Right: Mr B marches over for school!
I enjoy animal training boot camps. It is the ideal training scenario for me and the animal because it is sans the owner’s habits and the training complications involved when working with the owner.
My initial concern over Mr B was related to the behavior modification of his biting and scratching habits.
However, since I’ve been in the area he and I have become buddies.
His interest in me is purely in the fact that he learns things and LIKES learning things. Plus he earns good things like food.
My interest in him is that he is a smart, feisty student.
Most animals are great at behavior modification. They learn how to manipulate (read “train”) their owners to get what they want, when they want it, and how they want it.
Most pet owners are great at obliging–which is why many pet households experience so many behavior problems.
Humans tend to not recognize when they are rewarding bad behavior and fail to address it until it becomes a problem.
Mr B’s bad habits were entrenched from his previous life of which we know nothing about.

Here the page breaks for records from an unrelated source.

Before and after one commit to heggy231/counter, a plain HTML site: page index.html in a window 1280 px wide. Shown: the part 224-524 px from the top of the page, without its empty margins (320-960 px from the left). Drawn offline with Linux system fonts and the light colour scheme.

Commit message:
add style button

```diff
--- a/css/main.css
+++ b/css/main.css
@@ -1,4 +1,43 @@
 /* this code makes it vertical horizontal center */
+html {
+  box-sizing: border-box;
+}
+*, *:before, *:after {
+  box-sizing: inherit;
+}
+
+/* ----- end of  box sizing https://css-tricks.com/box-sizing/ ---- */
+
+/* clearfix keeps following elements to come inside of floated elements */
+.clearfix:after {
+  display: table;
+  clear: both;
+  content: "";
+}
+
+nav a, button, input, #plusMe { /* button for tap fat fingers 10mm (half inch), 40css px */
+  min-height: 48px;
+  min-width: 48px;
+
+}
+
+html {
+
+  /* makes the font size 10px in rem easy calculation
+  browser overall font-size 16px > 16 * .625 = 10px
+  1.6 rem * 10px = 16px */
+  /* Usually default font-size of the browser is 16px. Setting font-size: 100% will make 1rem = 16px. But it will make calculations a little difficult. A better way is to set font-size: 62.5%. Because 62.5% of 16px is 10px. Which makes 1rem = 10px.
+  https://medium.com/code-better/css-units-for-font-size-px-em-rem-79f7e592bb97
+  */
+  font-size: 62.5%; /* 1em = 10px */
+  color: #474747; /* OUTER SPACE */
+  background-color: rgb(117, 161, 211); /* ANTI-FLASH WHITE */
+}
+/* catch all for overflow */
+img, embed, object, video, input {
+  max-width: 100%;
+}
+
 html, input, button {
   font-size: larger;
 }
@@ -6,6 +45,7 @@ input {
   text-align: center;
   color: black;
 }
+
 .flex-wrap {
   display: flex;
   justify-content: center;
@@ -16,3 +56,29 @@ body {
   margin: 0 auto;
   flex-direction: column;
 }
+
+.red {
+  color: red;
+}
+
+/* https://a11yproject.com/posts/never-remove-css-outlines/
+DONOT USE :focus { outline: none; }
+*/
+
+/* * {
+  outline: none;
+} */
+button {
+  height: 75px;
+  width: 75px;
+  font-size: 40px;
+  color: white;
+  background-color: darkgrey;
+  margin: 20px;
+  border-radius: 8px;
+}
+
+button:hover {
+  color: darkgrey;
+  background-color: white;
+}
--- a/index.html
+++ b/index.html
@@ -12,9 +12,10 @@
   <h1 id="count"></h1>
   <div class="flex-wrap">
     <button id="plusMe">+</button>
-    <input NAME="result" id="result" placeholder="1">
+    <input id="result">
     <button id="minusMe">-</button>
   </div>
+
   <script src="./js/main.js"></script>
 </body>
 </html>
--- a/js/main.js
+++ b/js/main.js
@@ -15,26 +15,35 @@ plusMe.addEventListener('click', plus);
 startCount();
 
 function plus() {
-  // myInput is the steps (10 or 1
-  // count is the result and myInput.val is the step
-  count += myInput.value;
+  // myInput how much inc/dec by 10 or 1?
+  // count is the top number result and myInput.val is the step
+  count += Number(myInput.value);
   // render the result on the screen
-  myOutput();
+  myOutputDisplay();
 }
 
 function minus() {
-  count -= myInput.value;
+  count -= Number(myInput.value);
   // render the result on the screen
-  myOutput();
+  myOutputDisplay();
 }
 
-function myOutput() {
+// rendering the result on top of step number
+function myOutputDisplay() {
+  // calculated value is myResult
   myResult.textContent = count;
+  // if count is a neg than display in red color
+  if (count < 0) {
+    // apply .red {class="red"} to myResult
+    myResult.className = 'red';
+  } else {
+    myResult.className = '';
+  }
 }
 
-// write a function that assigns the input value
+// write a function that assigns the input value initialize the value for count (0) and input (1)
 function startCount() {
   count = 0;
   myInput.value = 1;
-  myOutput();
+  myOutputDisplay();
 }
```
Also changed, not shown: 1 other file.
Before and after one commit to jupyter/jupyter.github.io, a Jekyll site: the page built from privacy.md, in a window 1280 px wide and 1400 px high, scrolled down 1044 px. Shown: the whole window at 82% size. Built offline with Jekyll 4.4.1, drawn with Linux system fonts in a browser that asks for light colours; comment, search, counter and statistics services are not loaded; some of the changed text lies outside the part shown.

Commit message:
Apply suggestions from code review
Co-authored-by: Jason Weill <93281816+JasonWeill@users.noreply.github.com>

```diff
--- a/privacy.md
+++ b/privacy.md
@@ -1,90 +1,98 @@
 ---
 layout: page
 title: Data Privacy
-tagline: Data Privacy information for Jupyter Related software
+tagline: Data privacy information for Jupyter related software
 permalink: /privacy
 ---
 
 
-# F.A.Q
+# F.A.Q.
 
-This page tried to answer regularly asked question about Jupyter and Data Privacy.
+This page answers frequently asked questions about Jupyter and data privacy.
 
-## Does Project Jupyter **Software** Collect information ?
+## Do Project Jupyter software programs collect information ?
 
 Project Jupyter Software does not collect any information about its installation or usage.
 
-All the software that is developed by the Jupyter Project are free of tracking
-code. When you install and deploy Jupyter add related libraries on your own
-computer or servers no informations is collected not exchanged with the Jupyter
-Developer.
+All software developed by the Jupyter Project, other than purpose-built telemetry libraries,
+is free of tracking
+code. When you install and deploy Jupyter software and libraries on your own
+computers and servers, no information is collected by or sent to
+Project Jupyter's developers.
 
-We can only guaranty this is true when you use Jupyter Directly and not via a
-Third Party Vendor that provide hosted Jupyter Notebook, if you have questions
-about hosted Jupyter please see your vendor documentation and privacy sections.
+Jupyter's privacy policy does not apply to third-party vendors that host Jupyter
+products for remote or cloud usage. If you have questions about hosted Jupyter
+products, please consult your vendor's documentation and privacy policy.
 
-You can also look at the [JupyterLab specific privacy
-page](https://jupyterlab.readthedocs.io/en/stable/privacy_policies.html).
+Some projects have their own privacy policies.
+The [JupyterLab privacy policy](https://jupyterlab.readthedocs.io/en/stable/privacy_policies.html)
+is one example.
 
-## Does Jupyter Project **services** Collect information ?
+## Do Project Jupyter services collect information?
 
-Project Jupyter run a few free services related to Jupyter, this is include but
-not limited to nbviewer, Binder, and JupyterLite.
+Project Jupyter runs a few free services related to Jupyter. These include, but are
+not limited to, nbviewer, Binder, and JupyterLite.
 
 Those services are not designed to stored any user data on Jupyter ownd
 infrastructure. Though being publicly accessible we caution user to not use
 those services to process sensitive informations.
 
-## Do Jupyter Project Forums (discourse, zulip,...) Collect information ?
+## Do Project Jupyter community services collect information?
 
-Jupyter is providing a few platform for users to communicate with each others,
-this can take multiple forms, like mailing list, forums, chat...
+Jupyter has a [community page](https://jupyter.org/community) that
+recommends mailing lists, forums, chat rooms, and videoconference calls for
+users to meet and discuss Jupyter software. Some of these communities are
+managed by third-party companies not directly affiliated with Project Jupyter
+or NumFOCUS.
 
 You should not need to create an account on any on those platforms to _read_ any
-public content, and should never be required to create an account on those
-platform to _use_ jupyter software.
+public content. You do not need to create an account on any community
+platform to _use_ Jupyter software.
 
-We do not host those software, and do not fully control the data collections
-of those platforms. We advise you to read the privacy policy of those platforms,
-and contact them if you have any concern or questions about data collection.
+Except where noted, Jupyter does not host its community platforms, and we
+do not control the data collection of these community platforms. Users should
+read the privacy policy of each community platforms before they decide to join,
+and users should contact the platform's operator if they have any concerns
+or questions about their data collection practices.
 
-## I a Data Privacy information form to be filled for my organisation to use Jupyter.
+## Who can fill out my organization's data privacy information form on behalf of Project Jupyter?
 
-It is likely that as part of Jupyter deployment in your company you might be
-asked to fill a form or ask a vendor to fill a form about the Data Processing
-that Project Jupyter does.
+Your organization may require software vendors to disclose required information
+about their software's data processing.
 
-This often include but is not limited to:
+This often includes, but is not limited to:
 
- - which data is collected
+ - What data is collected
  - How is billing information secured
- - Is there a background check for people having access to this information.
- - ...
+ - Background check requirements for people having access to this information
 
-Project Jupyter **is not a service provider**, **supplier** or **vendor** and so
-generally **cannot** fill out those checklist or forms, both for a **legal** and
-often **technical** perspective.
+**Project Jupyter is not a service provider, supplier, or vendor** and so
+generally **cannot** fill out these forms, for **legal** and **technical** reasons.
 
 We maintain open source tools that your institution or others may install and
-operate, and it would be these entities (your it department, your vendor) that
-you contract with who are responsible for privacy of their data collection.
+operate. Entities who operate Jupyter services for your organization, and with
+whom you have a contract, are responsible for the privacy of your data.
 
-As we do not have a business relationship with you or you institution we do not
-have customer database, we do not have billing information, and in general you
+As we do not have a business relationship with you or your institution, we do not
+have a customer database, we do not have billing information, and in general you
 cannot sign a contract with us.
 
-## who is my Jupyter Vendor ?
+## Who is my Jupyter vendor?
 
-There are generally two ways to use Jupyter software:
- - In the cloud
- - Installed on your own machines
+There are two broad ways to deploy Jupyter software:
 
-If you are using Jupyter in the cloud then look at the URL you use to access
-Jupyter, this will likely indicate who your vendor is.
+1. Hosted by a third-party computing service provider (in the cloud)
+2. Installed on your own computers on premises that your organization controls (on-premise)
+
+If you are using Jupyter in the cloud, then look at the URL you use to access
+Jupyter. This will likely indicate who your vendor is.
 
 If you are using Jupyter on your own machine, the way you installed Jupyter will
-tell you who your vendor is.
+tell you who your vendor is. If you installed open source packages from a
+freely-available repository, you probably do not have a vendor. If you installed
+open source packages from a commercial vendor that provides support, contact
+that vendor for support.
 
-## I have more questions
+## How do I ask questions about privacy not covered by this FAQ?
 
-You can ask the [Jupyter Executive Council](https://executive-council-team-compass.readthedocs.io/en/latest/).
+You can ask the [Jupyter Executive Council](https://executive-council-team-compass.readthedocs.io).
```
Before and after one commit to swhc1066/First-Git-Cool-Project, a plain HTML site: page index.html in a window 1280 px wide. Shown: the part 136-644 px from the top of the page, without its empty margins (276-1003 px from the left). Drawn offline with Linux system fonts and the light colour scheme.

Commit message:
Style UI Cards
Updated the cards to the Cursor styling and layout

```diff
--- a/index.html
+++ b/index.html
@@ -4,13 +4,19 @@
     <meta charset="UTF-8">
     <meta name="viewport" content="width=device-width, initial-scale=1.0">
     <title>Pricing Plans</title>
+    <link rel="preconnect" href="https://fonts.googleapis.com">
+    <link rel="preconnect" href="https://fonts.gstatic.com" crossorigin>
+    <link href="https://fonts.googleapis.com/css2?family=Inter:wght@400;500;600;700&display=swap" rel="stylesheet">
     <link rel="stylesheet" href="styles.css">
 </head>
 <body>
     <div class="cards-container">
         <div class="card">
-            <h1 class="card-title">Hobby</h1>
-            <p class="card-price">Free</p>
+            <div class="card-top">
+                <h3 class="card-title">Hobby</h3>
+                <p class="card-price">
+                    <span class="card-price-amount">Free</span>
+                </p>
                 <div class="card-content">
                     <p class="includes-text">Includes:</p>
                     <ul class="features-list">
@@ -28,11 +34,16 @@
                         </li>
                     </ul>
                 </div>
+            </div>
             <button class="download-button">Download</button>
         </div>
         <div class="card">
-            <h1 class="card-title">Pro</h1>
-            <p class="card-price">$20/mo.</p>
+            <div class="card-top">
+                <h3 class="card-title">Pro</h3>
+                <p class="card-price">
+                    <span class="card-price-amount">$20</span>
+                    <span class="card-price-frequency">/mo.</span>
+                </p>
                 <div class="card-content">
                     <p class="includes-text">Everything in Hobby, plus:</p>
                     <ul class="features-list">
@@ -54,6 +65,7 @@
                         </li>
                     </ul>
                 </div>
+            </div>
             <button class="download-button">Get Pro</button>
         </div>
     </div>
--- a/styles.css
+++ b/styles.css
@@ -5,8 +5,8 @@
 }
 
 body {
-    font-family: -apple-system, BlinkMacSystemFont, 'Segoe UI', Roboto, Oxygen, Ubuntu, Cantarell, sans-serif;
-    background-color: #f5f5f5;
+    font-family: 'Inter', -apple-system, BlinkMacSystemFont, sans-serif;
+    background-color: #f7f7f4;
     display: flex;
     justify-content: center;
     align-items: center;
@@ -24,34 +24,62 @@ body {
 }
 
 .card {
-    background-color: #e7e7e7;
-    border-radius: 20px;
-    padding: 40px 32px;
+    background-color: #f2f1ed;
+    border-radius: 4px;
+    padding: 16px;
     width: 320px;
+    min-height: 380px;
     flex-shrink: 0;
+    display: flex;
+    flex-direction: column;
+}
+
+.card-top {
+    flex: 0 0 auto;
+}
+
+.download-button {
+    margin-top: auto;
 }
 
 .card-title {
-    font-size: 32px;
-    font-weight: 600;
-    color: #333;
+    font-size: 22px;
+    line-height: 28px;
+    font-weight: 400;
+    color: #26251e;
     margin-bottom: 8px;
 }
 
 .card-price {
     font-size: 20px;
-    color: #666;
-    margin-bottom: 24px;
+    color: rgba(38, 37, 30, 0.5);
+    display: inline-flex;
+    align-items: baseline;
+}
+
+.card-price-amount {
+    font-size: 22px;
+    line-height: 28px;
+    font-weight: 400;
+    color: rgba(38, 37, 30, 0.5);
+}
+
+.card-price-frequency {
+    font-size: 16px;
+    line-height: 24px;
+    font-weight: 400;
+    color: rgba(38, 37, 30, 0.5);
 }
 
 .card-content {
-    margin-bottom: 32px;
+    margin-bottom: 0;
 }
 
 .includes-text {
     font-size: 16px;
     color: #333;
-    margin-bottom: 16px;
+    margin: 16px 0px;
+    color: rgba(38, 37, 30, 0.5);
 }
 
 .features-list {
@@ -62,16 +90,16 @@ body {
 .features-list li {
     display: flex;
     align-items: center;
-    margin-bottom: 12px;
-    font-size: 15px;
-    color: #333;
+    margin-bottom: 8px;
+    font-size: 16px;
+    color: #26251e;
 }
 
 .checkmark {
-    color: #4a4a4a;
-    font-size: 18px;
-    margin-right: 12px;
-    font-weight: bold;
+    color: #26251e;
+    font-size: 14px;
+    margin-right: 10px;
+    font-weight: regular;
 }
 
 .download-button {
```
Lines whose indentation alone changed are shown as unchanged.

He is the sweetest kitty in the world BUT he is also a very determined character when it comes to getting just what he wants.
I should have known–all my animal students tend to be really smart or really sensitive–or a combination of the two. This is why they are difficult.
Anyway, his mom has owned cats most of her life and provides a great cat household but, like most people, her interpretation of animal behavior and motivation is skewed (at least from the view of an animal trainer or behaviorist).
She is in the majority because most pet owning people don’t think like an animal, they think like a human.
The issue is that animals are not humans and so many of those assumptions, when it comes to behavior and the motivation behind that behavior, are usually incorrect.
That wrong assumption and the actions that follow is why people have animals that behave badly.
Animals living with humans can, and should, have good manners–and they can if they are raised right and then put into school.
Now Mr B has a time clock that is amazingly accurate. Feed him at a certain time and he would be back at the food bowl the next day at that exact time. It doesn’t matter if it was a snack or a feeding–he will be there.
Also, he does not give up.
Mr B will persist until he gets what he wants–so, if his human relents, it just raised the bar to that level.
Do you get that?
Either ignore the behavior until it stops and YOU initiate the behavior at a much later time–or just relent right away.
Because if you delay in acting, when you finally give in, you are rewarding the persistent demand.
Hence the behavior gets worse or more intense.
So, what happened was that Mr B arrived knowing he could get what he wanted by being persistent and he had no real inhibitions about the use of his claws and teeth.
Some animals do not learn restraint (and many other things) at a young age and rough behavior, normally mitigated by their siblings or mother, continues since proper behavior skills are not learned if the animal is removed too early from the litter.
We suspect Mr B’s problem was that he lived in a household that allowed rough-housing, that he lacked any restraints to begin with, and so he learned that the behavior was acceptable.
It is not!
When I first came to meet Mr B, I had a 60cc syringe concealed on my person. When he attempted to bite or bat me–squirt.
Guess what? Three bite/bat attempts, three squirts–and he did not do it again.
Now there is a whole discussion related to reprimands from out of the blue (not associated with the person or trainer) but that is a long post in itself for another time.
The point is, he “got” that his rough housing did not work for me, it was not acceptable and so he stopped.
Okay, here is the breakdown:
It was not fun.
It did not get interaction.
The water squirt wasn’t something he liked.
He controlled whether or not he got squirted by adapting his behavior.
Refraining from biting or batting means no squirting.
He learned biting and scratching had a consequence.
That consequence did not hurt him, wasn’t a big fuss, and was effective in stopping the behavior.
Now that the biting and scratching ceased–we could start training.
When he is in a training session Mr B purrs and purrs. This is because he enjoys figuring things out and getting food treats for doing the right thing.
The only consequence in his training now is the time variable.
I use the “window of opportunity” model so if he does not respond within a certain window of time–the session ends.
This means that I am not sitting around waiting for him to decide when he is going to respond–plus it gets him to engage in the training session instead of getting distracted.
There is no real negative–only the loss of opportunity and the chance for more reward.
But Mr B likes opportunity and I’ll share some of the actual training with you next.